* _Brief_
Copy out, from the entries below, each line holding the string "class".

Dataset entries:
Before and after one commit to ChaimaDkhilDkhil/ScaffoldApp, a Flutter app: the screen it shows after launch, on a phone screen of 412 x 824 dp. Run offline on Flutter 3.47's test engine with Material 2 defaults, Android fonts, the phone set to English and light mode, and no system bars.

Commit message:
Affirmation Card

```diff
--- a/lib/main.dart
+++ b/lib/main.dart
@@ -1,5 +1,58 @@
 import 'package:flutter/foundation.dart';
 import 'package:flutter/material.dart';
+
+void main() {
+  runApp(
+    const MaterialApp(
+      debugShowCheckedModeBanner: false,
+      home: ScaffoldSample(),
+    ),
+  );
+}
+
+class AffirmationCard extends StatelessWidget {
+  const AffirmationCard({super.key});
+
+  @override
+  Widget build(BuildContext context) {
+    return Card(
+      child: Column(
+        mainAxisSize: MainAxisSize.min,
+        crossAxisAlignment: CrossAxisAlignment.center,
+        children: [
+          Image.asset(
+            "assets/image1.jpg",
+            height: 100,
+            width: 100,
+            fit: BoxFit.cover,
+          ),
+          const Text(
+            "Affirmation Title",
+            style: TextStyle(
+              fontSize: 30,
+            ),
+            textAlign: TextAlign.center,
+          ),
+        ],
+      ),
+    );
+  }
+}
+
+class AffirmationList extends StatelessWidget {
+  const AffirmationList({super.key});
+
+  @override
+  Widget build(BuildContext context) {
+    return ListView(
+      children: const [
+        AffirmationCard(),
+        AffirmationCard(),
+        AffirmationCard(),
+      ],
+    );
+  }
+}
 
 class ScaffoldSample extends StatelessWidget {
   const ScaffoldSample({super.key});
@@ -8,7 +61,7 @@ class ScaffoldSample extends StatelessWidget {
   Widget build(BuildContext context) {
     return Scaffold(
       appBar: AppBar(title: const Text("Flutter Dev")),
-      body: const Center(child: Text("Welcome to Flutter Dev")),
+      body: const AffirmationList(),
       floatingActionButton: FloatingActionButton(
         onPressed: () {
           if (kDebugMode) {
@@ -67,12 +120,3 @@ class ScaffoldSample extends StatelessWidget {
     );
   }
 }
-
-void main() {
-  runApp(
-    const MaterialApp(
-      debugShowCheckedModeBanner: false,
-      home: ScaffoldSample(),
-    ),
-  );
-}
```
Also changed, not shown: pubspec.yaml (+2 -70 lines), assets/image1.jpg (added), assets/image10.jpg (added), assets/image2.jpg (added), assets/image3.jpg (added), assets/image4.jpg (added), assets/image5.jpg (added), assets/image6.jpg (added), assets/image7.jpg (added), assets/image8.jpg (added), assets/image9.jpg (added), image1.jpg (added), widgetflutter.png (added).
--
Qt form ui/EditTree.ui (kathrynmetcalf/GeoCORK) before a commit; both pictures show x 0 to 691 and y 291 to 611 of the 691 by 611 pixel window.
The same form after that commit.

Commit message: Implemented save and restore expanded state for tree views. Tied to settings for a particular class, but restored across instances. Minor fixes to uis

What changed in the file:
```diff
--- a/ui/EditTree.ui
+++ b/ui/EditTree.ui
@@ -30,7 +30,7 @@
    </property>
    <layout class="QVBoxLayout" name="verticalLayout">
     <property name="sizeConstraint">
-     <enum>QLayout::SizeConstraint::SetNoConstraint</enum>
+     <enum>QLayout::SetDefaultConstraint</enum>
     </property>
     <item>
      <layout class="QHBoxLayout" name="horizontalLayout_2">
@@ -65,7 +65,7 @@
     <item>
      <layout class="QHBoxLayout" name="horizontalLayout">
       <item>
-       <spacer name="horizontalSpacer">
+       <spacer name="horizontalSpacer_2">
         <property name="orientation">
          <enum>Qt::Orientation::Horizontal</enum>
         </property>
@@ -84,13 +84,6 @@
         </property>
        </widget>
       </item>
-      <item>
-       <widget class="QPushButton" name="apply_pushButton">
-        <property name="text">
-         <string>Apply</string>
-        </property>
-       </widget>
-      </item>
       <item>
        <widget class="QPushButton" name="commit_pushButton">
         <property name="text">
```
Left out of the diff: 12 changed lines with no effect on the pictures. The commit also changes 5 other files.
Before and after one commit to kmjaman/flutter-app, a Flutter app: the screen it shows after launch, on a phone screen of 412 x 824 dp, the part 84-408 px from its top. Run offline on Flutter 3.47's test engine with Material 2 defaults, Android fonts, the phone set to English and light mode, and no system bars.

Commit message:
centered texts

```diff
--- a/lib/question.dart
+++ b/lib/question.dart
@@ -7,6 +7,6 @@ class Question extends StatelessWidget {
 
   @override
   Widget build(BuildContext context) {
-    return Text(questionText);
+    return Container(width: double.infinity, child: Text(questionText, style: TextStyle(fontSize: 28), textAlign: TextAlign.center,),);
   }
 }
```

* _Response to the task_
+class AffirmationCard extends StatelessWidget {
+class AffirmationList extends StatelessWidget {
 class ScaffoldSample extends StatelessWidget {
@@ -8,7 +61,7 @@ class ScaffoldSample extends StatelessWidget {
@@ -67,12 +120,3 @@ class ScaffoldSample extends StatelessWidget {
Commit message: Implemented save and restore expanded state for tree views. Tied to settings for a particular class, but restored across instances. Minor fixes to uis
    <layout class="QVBoxLayout" name="verticalLayout">
      <layout class="QHBoxLayout" name="horizontalLayout_2">
      <layout class="QHBoxLayout" name="horizontalLayout">
-       <widget class="QPushButton" name="apply_pushButton">
        <widget class="QPushButton" name="commit_pushButton">
@@ -7,6 +7,6 @@ class Question extends StatelessWidget {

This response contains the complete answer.